The Bible verse-inscribed telescopic gun sights clearly violate a government rule prohibiting proselytizing. These weapons are being used by American soldiers not only to root out terrorists but also to train Afghan and Iraqi soldiers; images of American soldiers as Christian crusaders come to mind when they are carrying weaponry bearing such verses. This incident simply adds to the perception that religion rather than national security is at the heart of our military’s presence abroad. In recent years, we also have seen Department of Defense reports using biblical verses as cover pages and soldiers stationed in Afghanistan distributing Bibles.
The boundary between religion and government is a founding principle of our nation and Interfaith Alliance views with great concern any violation of this boundary. When it occurs within the military, thus affecting our soldiers at home and abroad, citizens of other countries and our own national security, it takes on even greater meaning.

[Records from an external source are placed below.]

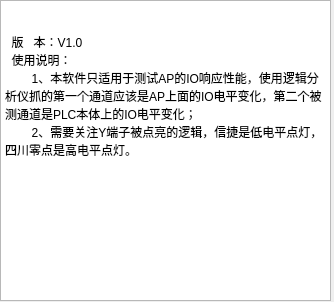
This is helpdiaglog.ui in 15351707819/excel as Qt 5 draws it before an edit. The edited form follows.
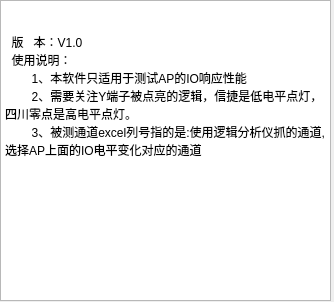
This is the edited form.

Commit message: 添加通道判断

Diff of the .ui file:
```diff
--- a/helpdiaglog.ui
+++ b/helpdiaglog.ui
@@ -31,8 +31,9 @@
 &lt;p style=&quot;-qt-paragraph-type:empty; margin-top:0px; margin-bottom:0px; margin-left:0px; margin-right:0px; -qt-block-indent:0; text-indent:0px;&quot;&gt;&lt;br /&gt;&lt;/p&gt;
 &lt;p style=&quot; margin-top:0px; margin-bottom:0px; margin-left:0px; margin-right:0px; -qt-block-indent:0; text-indent:0px;&quot;&gt;  版   本：V1.0&lt;/p&gt;
 &lt;p style=&quot; margin-top:0px; margin-bottom:0px; margin-left:0px; margin-right:0px; -qt-block-indent:0; text-indent:0px;&quot;&gt;  使用说明：&lt;/p&gt;
-&lt;p style=&quot; margin-top:0px; margin-bottom:0px; margin-left:0px; margin-right:0px; -qt-block-indent:0; text-indent:0px;&quot;&gt;        1、本软件只适用于测试AP的IO响应性能，使用逻辑分析仪抓的第一个通道应该是AP上面的IO电平变化，第二个被测通道是PLC本体上的IO电平变化；&lt;/p&gt;
-&lt;p style=&quot; margin-top:0px; margin-bottom:0px; margin-left:0px; margin-right:0px; -qt-block-indent:0; text-indent:0px;&quot;&gt;        2、需要关注Y端子被点亮的逻辑，信捷是低电平点灯，四川零点是高电平点灯。&lt;/p&gt;&lt;/body&gt;&lt;/html&gt;</string>
+&lt;p style=&quot; margin-top:0px; margin-bottom:0px; margin-left:0px; margin-right:0px; -qt-block-indent:0; text-indent:0px;&quot;&gt;        1、本软件只适用于测试AP的IO响应性能&lt;/p&gt;
+&lt;p style=&quot; margin-top:0px; margin-bottom:0px; margin-left:0px; margin-right:0px; -qt-block-indent:0; text-indent:0px;&quot;&gt;        2、需要关注Y端子被点亮的逻辑，信捷是低电平点灯，四川零点是高电平点灯。&lt;/p&gt;
+&lt;p style=&quot; margin-top:0px; margin-bottom:0px; margin-left:0px; margin-right:0px; -qt-block-indent:0; text-indent:0px;&quot;&gt;        3、被测通道excel列号指的是:使用逻辑分析仪抓的通道,选择AP上面的IO电平变化对应的通道&lt;/p&gt;&lt;/body&gt;&lt;/html&gt;</string>
    </property>
   </widget>
  </widget>
```
The commit also changes 6 other files.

We shared our letter and initial statement on this issue with members of the media and received an overwhelming response. Stories in the New York Times, Washington Post, and Associated Press, along with numerous other outlets, reported in detail on the gun sights, and quoted directly from Interfaith Alliance’s statement and letter to the president. Many in the blogosphere called on President Obama to begin implementing the recommendations in our letter.
Trijicon felt the heat. The company announced that it would stop inscribing the Bible codes on rifle sights made for the U.S. military, and would also provide the military with kits to remove the bible codes at no cost.
Ensuring religious freedom in the U.S. military is one of our top priorities this year. This incident merely brought to the forefront an issue that for years has been problematic and can have negative ramifications for the men and women who protect us and our freedoms, as well as the security interests of our country. This is merely the beginning of a significant role Interfaith Alliance plans to take to protect religious freedom within our military.